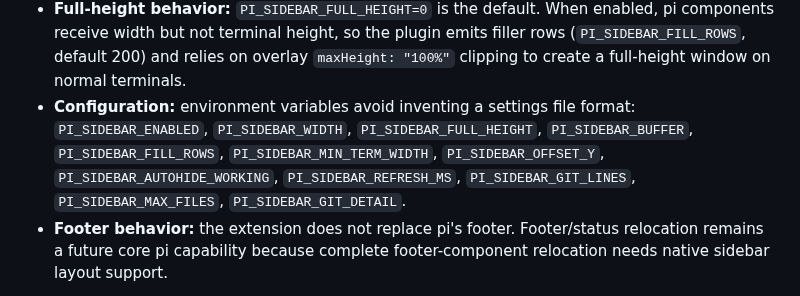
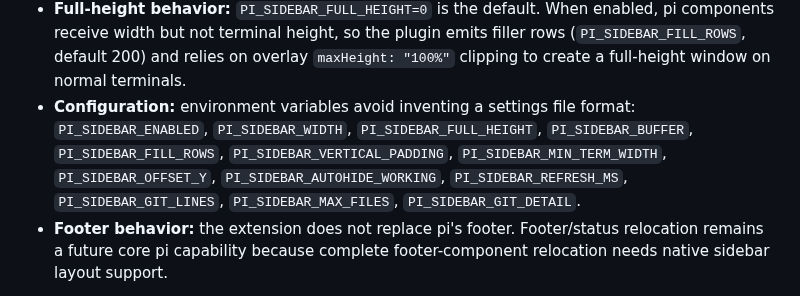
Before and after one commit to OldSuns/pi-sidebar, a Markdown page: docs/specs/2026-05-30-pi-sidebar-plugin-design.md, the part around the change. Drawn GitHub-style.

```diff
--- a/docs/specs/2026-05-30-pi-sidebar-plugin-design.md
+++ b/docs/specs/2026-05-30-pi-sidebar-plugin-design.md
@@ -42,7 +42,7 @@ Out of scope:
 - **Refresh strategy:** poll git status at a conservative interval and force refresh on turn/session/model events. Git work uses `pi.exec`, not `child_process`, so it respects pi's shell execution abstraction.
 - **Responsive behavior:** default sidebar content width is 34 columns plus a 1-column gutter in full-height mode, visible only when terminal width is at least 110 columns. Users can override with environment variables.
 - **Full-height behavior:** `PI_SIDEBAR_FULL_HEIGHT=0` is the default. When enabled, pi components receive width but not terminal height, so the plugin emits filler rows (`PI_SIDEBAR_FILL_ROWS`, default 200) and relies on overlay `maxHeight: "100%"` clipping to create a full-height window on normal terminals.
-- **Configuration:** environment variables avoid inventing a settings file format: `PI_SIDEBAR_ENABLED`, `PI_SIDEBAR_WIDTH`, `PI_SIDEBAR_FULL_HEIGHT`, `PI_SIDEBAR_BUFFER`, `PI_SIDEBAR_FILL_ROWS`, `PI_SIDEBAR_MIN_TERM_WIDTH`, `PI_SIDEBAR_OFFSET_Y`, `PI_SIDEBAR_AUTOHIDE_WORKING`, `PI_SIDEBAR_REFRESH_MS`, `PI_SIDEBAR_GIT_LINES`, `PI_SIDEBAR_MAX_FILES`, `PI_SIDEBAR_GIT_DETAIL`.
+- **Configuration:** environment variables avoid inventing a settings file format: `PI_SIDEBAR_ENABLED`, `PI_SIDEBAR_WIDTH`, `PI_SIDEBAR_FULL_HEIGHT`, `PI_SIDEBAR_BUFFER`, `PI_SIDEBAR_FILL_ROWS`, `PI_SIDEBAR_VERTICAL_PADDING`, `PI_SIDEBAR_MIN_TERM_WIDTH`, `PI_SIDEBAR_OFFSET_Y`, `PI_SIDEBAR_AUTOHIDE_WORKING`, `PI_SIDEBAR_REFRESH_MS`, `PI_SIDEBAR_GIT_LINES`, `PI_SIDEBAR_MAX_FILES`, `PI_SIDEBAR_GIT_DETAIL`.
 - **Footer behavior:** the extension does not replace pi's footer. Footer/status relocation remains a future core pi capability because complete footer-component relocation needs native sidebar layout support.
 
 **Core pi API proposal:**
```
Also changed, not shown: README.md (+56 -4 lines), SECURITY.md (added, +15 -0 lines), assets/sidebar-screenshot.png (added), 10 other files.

==

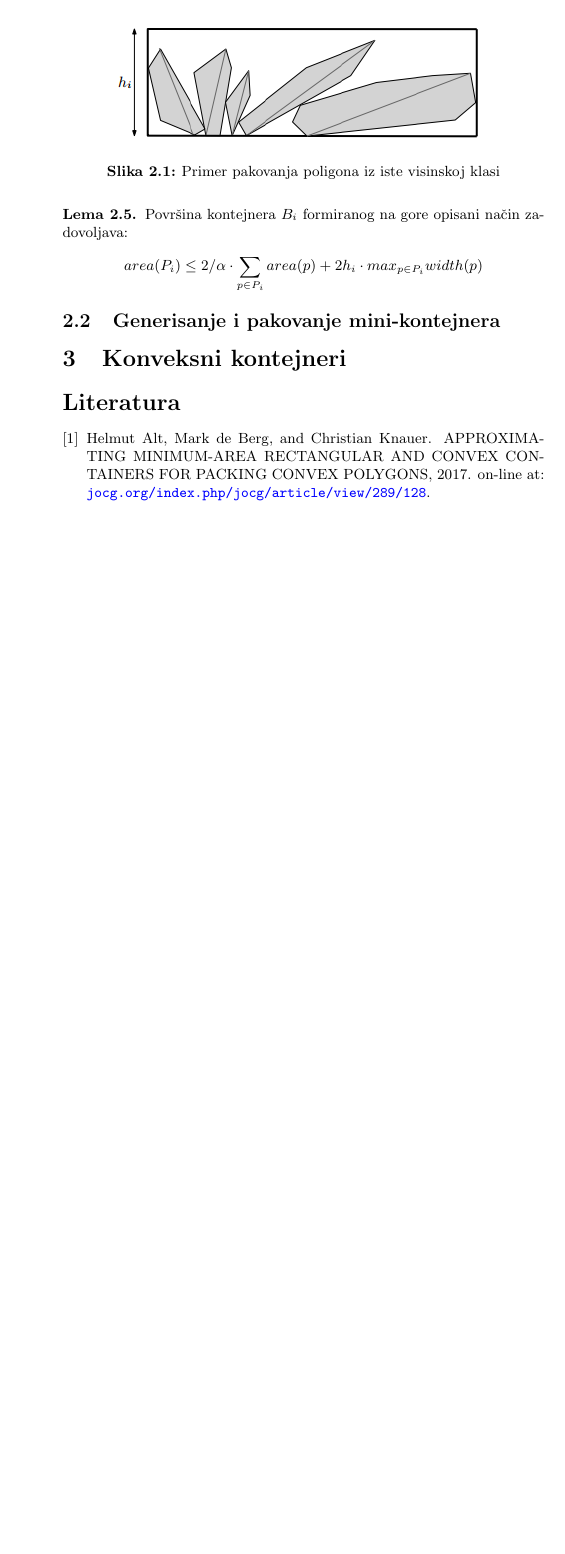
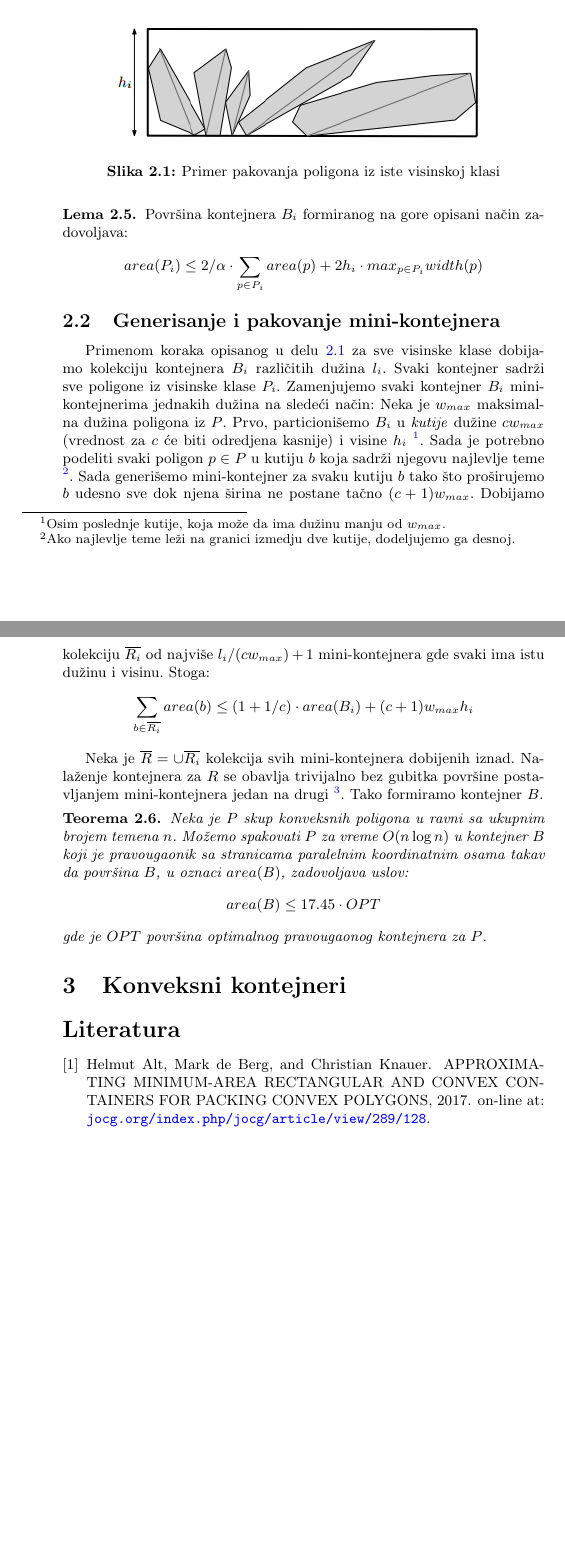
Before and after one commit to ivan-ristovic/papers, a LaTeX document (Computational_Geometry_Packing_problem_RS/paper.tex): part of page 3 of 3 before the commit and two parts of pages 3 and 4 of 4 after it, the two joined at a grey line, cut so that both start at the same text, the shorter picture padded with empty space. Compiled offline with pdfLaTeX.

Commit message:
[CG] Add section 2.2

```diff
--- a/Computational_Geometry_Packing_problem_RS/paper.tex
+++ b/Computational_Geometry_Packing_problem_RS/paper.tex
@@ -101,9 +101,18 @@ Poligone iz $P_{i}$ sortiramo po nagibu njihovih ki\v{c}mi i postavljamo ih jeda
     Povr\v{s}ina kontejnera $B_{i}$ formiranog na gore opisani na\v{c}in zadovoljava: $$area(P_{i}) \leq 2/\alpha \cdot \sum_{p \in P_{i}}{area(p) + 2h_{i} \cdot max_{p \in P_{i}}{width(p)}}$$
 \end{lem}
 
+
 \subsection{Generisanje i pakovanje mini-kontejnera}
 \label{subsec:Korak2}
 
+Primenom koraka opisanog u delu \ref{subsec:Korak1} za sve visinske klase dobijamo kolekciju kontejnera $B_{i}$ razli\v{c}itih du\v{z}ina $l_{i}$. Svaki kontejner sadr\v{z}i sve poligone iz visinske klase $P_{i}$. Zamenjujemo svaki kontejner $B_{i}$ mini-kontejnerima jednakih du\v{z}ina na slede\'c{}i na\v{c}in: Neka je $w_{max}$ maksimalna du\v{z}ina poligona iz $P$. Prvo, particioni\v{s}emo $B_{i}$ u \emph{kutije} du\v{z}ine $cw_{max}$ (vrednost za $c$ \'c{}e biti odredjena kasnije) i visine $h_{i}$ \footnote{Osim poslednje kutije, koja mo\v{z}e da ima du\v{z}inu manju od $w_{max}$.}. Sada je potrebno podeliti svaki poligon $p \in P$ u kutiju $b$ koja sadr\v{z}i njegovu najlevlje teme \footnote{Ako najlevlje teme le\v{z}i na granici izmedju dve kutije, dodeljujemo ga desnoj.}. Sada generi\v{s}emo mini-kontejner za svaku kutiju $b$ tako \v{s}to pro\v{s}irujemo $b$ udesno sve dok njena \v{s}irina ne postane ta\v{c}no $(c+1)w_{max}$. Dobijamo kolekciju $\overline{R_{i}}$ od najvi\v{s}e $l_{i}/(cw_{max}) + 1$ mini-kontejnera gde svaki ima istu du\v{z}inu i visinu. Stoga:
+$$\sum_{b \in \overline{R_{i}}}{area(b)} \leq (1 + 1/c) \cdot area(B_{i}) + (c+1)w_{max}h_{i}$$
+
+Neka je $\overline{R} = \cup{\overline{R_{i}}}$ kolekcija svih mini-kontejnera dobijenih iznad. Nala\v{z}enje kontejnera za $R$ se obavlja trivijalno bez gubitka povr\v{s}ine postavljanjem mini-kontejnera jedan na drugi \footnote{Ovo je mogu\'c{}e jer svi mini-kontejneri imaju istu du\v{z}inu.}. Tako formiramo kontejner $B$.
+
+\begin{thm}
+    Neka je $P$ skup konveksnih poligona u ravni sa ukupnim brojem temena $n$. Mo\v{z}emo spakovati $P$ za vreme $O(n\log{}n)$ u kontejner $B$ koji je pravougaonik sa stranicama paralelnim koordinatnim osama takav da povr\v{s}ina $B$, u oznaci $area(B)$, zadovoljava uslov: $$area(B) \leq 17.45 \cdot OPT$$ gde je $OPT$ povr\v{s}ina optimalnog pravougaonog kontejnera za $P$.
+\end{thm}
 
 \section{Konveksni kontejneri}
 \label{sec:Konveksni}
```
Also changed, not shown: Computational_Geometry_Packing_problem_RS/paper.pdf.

* * *

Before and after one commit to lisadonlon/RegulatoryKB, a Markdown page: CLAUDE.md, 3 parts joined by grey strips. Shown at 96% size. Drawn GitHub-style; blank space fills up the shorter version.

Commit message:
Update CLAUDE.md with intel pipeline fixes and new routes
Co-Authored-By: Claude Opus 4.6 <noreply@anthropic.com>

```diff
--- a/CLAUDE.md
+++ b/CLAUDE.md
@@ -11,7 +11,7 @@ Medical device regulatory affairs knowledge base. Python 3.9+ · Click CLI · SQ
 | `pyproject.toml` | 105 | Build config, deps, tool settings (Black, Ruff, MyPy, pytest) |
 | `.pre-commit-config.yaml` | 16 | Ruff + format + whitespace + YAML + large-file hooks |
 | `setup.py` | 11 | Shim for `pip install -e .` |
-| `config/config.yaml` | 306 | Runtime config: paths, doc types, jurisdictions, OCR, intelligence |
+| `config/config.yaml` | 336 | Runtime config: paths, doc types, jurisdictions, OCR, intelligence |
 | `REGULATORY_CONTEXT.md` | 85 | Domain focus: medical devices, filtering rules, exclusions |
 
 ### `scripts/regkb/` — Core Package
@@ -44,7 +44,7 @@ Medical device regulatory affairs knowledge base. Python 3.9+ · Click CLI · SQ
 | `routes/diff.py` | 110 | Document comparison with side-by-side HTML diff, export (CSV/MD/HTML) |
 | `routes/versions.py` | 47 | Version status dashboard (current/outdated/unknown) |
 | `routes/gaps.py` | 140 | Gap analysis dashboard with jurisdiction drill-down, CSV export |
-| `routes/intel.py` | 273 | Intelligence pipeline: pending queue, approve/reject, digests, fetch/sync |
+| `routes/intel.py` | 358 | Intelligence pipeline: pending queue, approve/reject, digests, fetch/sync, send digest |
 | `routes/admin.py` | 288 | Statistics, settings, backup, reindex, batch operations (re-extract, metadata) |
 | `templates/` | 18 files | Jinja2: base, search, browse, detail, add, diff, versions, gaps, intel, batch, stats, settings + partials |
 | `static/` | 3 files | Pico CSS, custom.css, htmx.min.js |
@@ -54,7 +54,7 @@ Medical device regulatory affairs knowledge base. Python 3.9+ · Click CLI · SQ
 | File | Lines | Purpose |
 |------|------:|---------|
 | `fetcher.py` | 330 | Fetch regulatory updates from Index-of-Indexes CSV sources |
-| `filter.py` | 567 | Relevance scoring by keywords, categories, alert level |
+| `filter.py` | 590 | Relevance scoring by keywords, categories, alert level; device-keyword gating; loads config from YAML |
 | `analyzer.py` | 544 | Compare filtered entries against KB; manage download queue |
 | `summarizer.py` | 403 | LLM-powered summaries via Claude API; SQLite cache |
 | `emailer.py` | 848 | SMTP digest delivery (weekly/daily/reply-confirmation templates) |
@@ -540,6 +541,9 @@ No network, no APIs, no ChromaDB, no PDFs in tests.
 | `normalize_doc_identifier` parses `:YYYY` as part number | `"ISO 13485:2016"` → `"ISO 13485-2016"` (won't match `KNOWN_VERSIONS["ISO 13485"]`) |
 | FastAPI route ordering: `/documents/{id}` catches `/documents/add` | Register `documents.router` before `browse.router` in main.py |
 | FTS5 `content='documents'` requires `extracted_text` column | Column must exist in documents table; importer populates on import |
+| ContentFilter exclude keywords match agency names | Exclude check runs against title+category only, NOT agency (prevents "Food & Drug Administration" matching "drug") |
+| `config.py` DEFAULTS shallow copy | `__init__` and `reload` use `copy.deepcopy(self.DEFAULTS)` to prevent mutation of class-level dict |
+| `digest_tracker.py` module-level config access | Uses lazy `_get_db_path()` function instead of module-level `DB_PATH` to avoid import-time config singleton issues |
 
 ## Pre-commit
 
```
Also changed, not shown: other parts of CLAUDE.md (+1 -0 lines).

TASK DETAILS: Copy every line above in which the string "types" shows up.

RESULT:
-| `config/config.yaml` | 306 | Runtime config: paths, doc types, jurisdictions, OCR, intelligence |
+| `config/config.yaml` | 336 | Runtime config: paths, doc types, jurisdictions, OCR, intelligence |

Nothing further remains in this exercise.